• _INSTRUCTIONS FOR THE TASK_:
In the entries that follow, how many lines include the string "quality"? The answer is the number only.

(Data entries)
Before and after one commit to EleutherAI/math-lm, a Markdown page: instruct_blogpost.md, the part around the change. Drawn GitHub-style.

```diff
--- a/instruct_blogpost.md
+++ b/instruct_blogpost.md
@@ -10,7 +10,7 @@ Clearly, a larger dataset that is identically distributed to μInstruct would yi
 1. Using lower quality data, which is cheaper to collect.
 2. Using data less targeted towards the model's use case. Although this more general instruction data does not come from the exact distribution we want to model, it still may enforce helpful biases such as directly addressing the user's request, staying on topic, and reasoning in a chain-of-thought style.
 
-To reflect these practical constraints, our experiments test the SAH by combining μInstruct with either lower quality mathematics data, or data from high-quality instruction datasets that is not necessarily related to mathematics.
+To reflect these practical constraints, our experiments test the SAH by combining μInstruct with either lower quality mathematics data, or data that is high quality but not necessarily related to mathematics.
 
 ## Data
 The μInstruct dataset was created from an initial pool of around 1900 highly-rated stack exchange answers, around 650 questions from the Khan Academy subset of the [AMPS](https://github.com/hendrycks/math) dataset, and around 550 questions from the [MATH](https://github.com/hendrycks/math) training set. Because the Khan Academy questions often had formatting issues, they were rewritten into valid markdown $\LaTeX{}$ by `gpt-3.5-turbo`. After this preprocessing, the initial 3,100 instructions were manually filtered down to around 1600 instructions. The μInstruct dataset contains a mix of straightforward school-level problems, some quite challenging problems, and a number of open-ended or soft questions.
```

• _RESULT OF THIS TASK_:
3